Book Review: Kids can never really understand their parents in The Children’s Crusade

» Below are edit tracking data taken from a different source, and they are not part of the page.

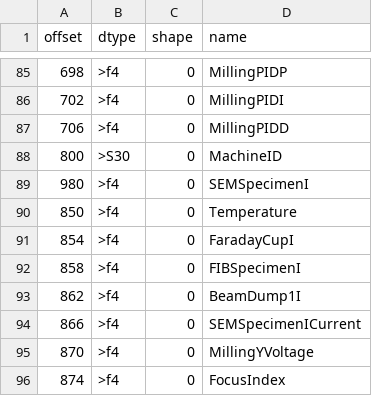
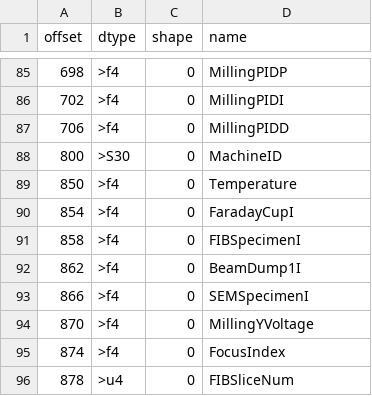
Before and after one commit to clbarnes/jeiss-specs, a TSV file: specs/v9.tsv, drawn as a sheet; only a part is shown, gaps mark what is left out; the shorter side is filled out with more unchanged rows.

Commit message:
Spot checked a few v9 dat files and confirmed that SEMSpecimenI at 980 was always 0.0 - so likely unwritten.  At @clbarnes request, removed SEMSpecimenI at 980 and renamed SEMSpecimenICurrent at 866 back to SEMSpecimenI.

```diff
--- a/specs/v9.tsv
+++ b/specs/v9.tsv
@@ -88,3 +88,2 @@ offset	dtype	shape	name
 800	>S30	0	MachineID
-980	>f4	0	SEMSpecimenI
 850	>f4	0	Temperature
@@ -93,3 +92,3 @@ offset	dtype	shape	name
 862	>f4	0	BeamDump1I
-866	>f4	0	SEMSpecimenICurrent
+866	>f4	0	SEMSpecimenI
 870	>f4	0	MillingYVoltage
```
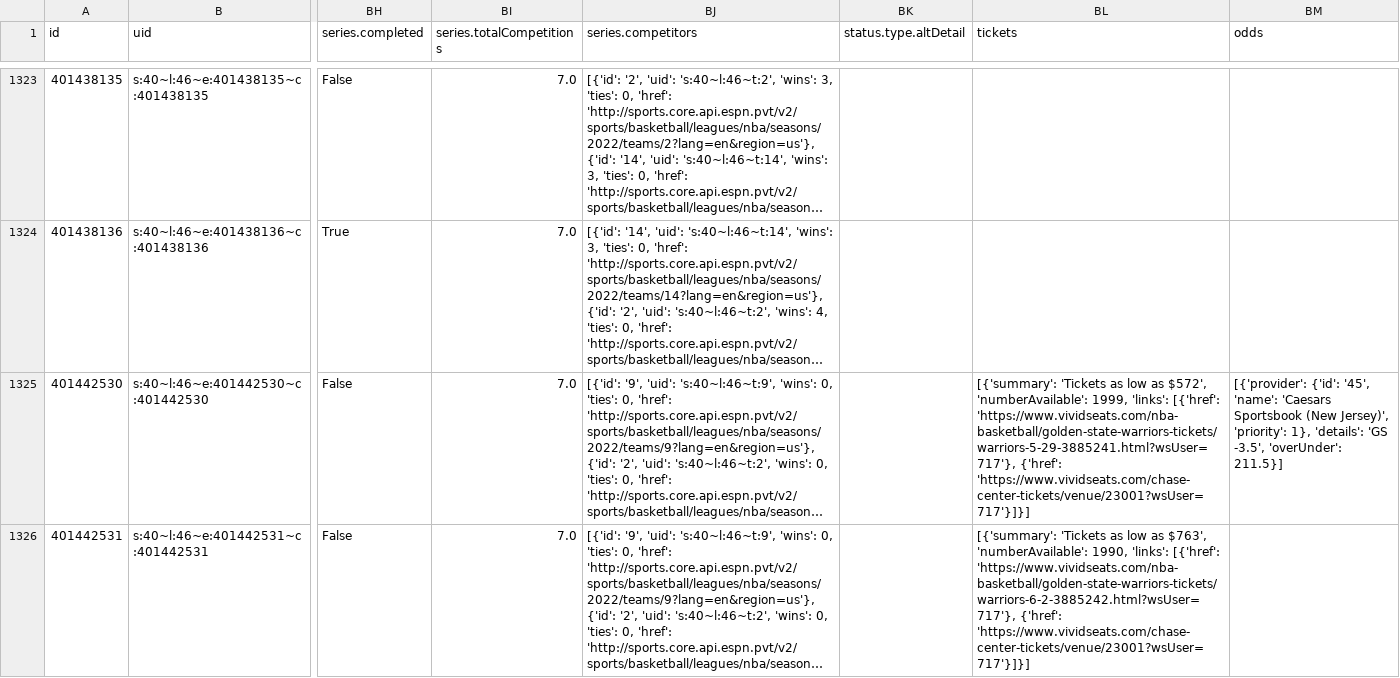
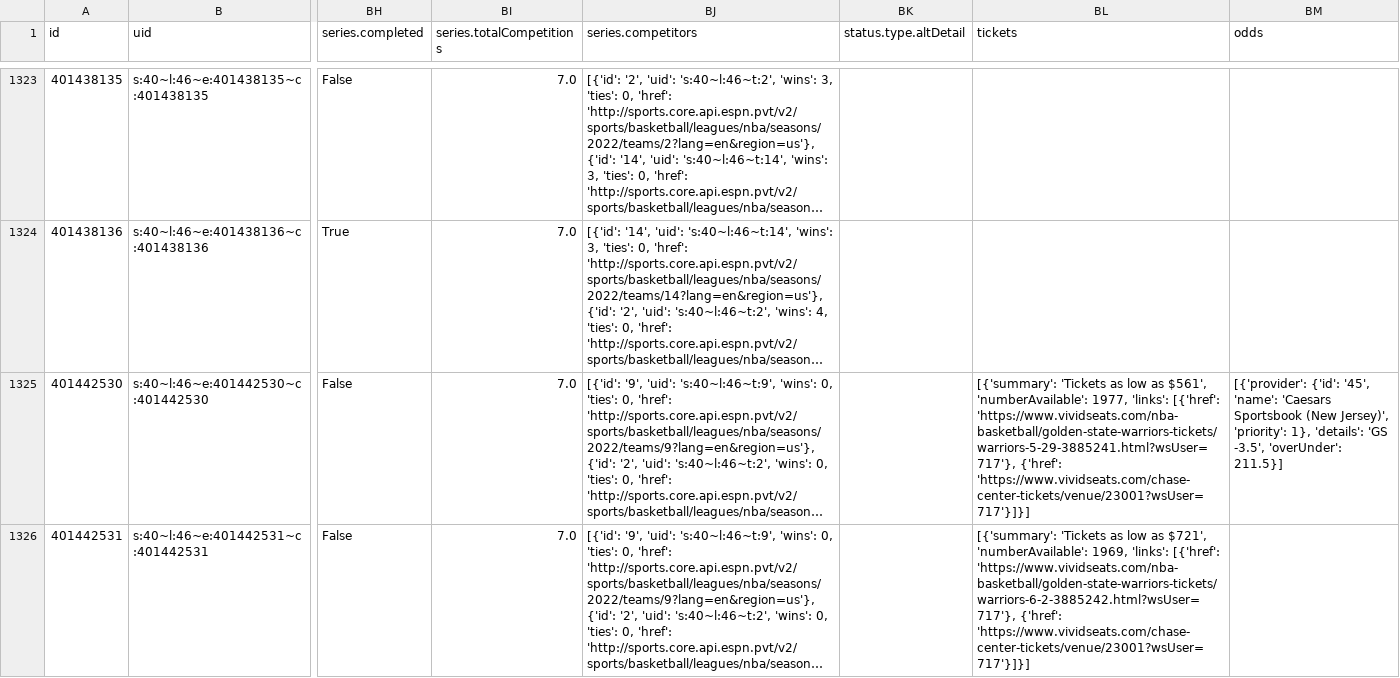
Before and after one commit to sportsdataverse/hoopR-data, a CSV file: nba/schedules/csv/nba_schedule_2022.csv, drawn as a sheet; only a part is shown, gaps mark what is left out; long unchanged cells end in …; the diff covers the shown part only; the diff names each change by its address in the sheet, - before the commit and + after, or states it on an @@ line.

Commit message:
NBA and MBB Play-by-Play and Schedules update

```diff
--- a/nba/schedules/csv/nba_schedule_2022.csv
+++ b/nba/schedules/csv/nba_schedule_2022.csv
-BL1325 (tickets): …low as $572', 'numberAvailable': 1999, 'links': [{'href':…
+BL1325 (tickets): …low as $561', 'numberAvailable': 1977, 'links': [{'href':…
-BL1326 (tickets): …low as $763', 'numberAvailable': 1990, 'links': [{'href':…
+BL1326 (tickets): …low as $721', 'numberAvailable': 1969, 'links': [{'href':…
```
Also changed, not shown: 5 edited cells elsewhere in this file.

The Children’s Crusade splits roughly equal time between the four children of the Blair family—Robert, Rebecca, Ryan, and James each get chapters from the perspective of their childhood, adolescence, and adulthood. Their stories are largely dedicated to the influence—good and bad—of their parents. The book opens on future family patriarch Bill Blair as he drives through California the day after he’s discharged from the army. Bill is depicted in a few sparse pages, but Ann Packer is so skillful at packing volumes into a few words that Bill’s perspective is deftly drawn in a couple masterful strokes. His wife, Penny, not so much. The reader sees little of who she is, but that’s another careful design by Packer: Understanding Penny’s motivations and desires would give the reader a better understanding of her than her children. Instead, the reader empathizes with her kids …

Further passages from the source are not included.